[Screenshot and code edit data]
────────────────────────────────────────
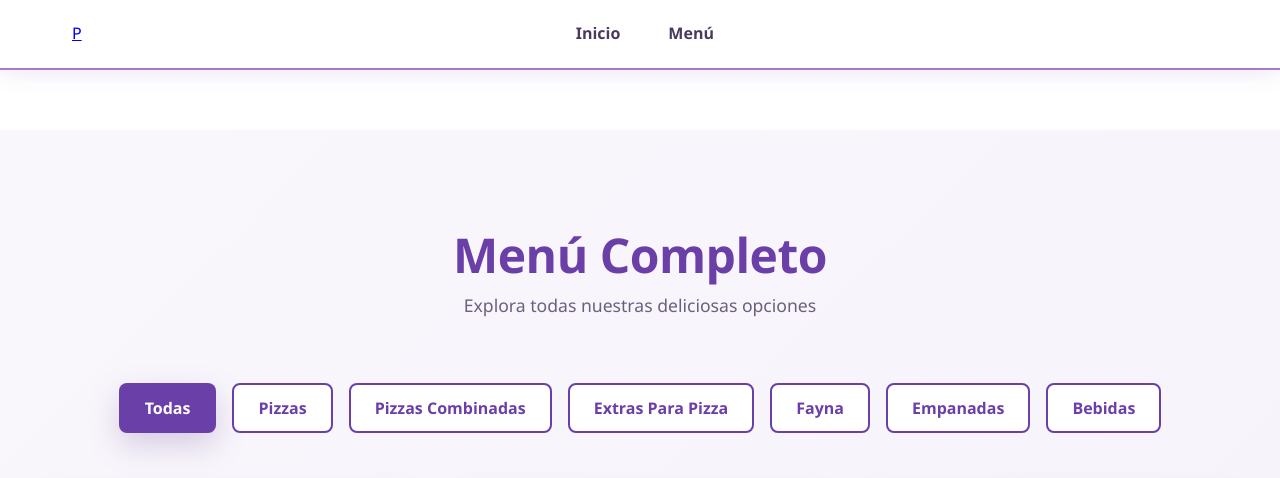
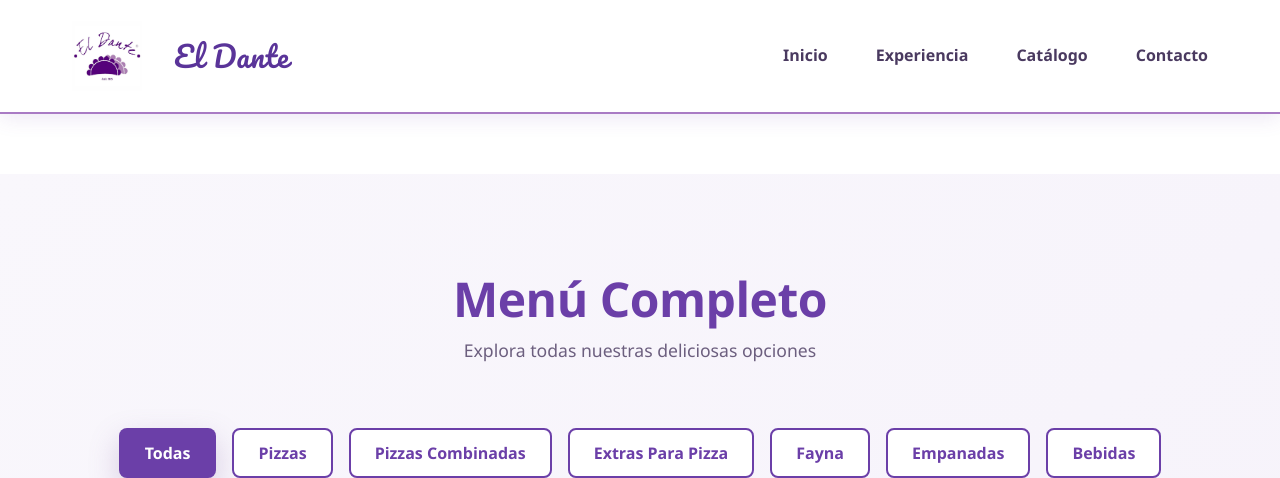
Before and after one commit to QuiteShyyy/El-D-Landing, a website: page menu.html in a window 1280 px wide. Shown: the top 478 px of the page. Drawn offline with Linux system fonts and the light colour scheme.

Commit message:
Fix all image paths and update navbar in menu.html
- Updated hero section images: IMG_9007.jpg  pepperoni_gd.jpg, IMG_9011.jpg  fugazza_gd.jpg
- Updated about section image: IMG_9069.jpg  humita.jpg
- Updated experience section image: IMG_9031.jpg  pollo.jpg
- Updated menu section image: IMG_9078.jpg  roquefort.jpg
- Fixed experience.html images: IMG_9113.jpg  humita.jpg, IMG_9103.jpg  jamonymorron_gd.jpg, IMG_9114.jpg  faina_rellena.jpg
- Fixed menu.html navbar to match other pages with proper logo and navigation links
- All image references now point to existing JPG files

```diff
--- a/menu.html
+++ b/menu.html
@@ -15,22 +15,21 @@
     <!-- Navbar -->
     <nav class="navbar">
         <div class="navbar__container">
-            <div class="navbar__logo">
-                <a href="index.html">P</a>
-            </div>
-            <ul class="navbar__menu">
-                <li class="navbar__item">
-                    <a href="index.html#home" class="navbar__link">Inicio</a>
-                </li>
-                <li class="navbar__item">
-                    <a href="menu.html" class="navbar__link active">Menú</a>
-                </li>
-            </ul>
-            <div class="navbar__hamburger" id="hamburger">
+            <a href="index.html" class="navbar__logo">
+                <img src="./images/logo.png" alt="El Dante Logo" class="navbar__logo-image">
+                <span class="navbar__logo-text">El Dante</span>
+            </a>
+            <button class="navbar__toggle" id="navToggle">
                 <span></span>
                 <span></span>
                 <span></span>
-            </div>
+            </button>
+            <ul class="navbar__menu" id="navMenu">
+                <li><a href="index.html" class="navbar__link">Inicio</a></li>
+                <li><a href="experience.html" class="navbar__link">Experiencia</a></li>
+                <li><a href="store.html" class="navbar__link">Catálogo</a></li>
+                <li><a href="https://api.whatsapp.com/send?phone=5491158956171" target="_blank" rel="noopener noreferrer" class="navbar__link">Contacto</a></li>
+            </ul>
         </div>
     </nav>
 
```
Also changed, not shown: experience.html (+3 -3 lines), index.html (+5 -5 lines).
────────────────────────────────────────
Please write every line above out exactly as given, except for any pictures.

Before and after one commit to QuiteShyyy/El-D-Landing, a website: page menu.html in a window 1280 px wide. Shown: the top 478 px of the page. Drawn offline with Linux system fonts and the light colour scheme.

Commit message:
Fix all image paths and update navbar in menu.html
- Updated hero section images: IMG_9007.jpg  pepperoni_gd.jpg, IMG_9011.jpg  fugazza_gd.jpg
- Updated about section image: IMG_9069.jpg  humita.jpg
- Updated experience section image: IMG_9031.jpg  pollo.jpg
- Updated menu section image: IMG_9078.jpg  roquefort.jpg
- Fixed experience.html images: IMG_9113.jpg  humita.jpg, IMG_9103.jpg  jamonymorron_gd.jpg, IMG_9114.jpg  faina_rellena.jpg
- Fixed menu.html navbar to match other pages with proper logo and navigation links
- All image references now point to existing JPG files

```diff
--- a/menu.html
+++ b/menu.html
@@ -15,22 +15,21 @@
     <!-- Navbar -->
     <nav class="navbar">
         <div class="navbar__container">
-            <div class="navbar__logo">
-                <a href="index.html">P</a>
-            </div>
-            <ul class="navbar__menu">
-                <li class="navbar__item">
-                    <a href="index.html#home" class="navbar__link">Inicio</a>
-                </li>
-                <li class="navbar__item">
-                    <a href="menu.html" class="navbar__link active">Menú</a>
-                </li>
-            </ul>
-            <div class="navbar__hamburger" id="hamburger">
+            <a href="index.html" class="navbar__logo">
+                <img src="./images/logo.png" alt="El Dante Logo" class="navbar__logo-image">
+                <span class="navbar__logo-text">El Dante</span>
+            </a>
+            <button class="navbar__toggle" id="navToggle">
                 <span></span>
                 <span></span>
                 <span></span>
-            </div>
+            </button>
+            <ul class="navbar__menu" id="navMenu">
+                <li><a href="index.html" class="navbar__link">Inicio</a></li>
+                <li><a href="experience.html" class="navbar__link">Experiencia</a></li>
+                <li><a href="store.html" class="navbar__link">Catálogo</a></li>
+                <li><a href="https://api.whatsapp.com/send?phone=5491158956171" target="_blank" rel="noopener noreferrer" class="navbar__link">Contacto</a></li>
+            </ul>
         </div>
     </nav>
 
```
Also changed, not shown: experience.html (+3 -3 lines), index.html (+5 -5 lines).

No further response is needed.